What is required: Find each line below that includes "Accuracy", then copy it.

[Dataset records]
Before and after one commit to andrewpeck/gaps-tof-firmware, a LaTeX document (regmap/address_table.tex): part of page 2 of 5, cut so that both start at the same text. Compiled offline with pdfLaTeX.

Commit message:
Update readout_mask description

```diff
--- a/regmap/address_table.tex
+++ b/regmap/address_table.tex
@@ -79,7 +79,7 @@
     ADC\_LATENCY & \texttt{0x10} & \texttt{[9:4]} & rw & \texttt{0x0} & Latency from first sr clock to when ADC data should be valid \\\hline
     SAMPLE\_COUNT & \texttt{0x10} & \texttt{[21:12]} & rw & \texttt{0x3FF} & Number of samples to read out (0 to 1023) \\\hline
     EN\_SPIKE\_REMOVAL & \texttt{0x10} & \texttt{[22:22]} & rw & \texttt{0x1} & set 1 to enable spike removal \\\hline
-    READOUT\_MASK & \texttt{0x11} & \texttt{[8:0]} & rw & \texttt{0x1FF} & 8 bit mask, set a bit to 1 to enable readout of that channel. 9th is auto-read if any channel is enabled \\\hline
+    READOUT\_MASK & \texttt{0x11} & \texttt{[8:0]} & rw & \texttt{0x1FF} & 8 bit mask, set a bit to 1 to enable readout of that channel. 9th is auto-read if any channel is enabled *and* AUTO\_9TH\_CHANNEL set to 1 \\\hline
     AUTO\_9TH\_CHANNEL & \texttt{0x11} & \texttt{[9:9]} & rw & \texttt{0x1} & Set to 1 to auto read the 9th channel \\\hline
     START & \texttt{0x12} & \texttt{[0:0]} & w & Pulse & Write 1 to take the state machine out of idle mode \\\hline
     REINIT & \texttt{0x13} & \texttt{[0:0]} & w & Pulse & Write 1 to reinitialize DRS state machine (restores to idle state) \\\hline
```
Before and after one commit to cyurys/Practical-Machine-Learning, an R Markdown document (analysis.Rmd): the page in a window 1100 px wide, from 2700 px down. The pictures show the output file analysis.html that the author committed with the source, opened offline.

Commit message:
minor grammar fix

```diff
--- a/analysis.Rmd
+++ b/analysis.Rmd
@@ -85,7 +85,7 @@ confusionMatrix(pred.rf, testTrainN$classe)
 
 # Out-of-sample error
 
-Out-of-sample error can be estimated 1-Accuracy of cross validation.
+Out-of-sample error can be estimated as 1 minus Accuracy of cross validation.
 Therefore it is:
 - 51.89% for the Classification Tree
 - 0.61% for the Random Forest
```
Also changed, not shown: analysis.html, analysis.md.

Answer to the exercise:
-Out-of-sample error can be estimated 1-Accuracy of cross validation.
+Out-of-sample error can be estimated as 1 minus Accuracy of cross validation.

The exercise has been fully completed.